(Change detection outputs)
== == ==
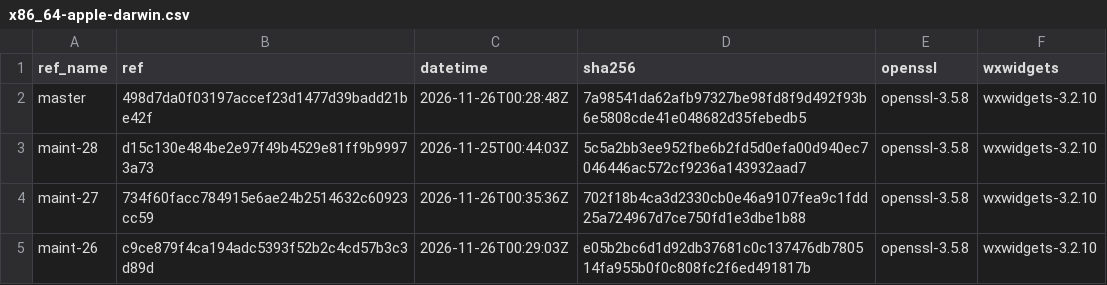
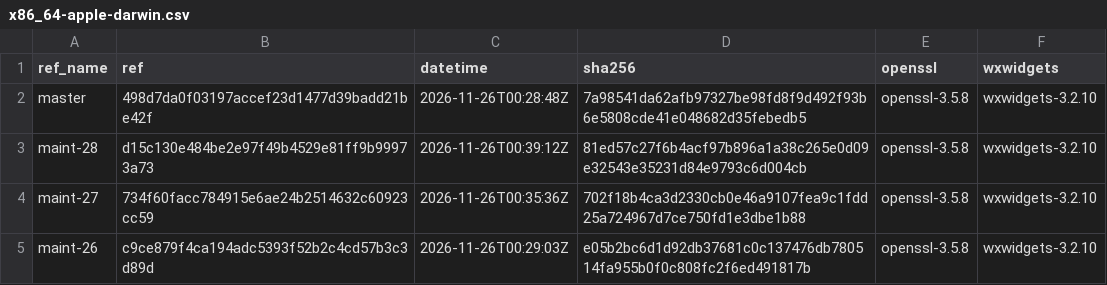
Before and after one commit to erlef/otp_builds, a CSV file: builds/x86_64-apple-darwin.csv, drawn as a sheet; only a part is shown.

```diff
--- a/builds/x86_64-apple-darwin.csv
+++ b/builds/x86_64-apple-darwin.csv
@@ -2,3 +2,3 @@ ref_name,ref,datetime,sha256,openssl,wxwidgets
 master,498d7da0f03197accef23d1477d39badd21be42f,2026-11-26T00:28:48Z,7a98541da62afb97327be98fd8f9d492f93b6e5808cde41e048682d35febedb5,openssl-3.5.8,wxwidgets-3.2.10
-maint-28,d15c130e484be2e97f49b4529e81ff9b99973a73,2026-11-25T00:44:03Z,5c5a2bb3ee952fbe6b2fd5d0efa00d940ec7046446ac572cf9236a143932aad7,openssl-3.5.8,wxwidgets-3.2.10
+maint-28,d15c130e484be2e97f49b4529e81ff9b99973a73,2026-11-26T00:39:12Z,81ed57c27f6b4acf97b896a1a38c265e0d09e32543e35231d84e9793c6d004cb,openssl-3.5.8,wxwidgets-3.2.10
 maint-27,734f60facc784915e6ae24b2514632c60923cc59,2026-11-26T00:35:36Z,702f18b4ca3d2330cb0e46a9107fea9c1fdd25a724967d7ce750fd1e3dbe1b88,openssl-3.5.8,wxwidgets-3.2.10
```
== == ==
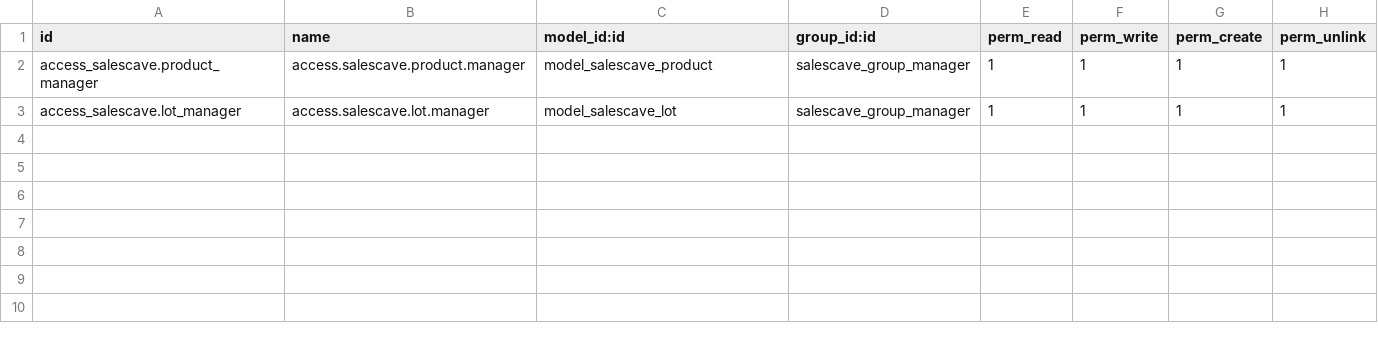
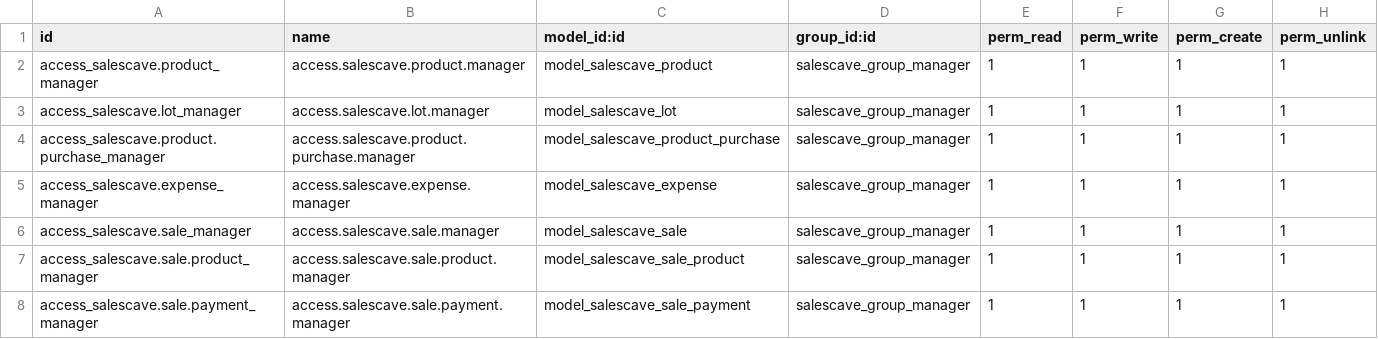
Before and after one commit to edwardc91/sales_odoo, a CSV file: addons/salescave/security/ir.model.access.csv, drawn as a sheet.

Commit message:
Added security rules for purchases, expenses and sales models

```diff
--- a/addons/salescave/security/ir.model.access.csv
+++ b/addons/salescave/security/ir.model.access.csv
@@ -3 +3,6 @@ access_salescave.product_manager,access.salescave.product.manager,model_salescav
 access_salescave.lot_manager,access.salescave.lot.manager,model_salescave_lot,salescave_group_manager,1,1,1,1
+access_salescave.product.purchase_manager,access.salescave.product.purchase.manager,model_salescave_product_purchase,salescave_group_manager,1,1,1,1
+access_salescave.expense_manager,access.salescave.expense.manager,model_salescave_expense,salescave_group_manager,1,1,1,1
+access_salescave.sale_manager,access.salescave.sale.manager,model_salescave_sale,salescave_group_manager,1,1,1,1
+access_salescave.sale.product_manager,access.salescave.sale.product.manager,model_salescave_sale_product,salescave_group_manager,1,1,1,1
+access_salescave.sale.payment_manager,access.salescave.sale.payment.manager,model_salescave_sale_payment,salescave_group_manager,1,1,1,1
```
== == ==
Please determine how many lines in the entries contain the word "security" and answer with the number alone.

Result of this task
4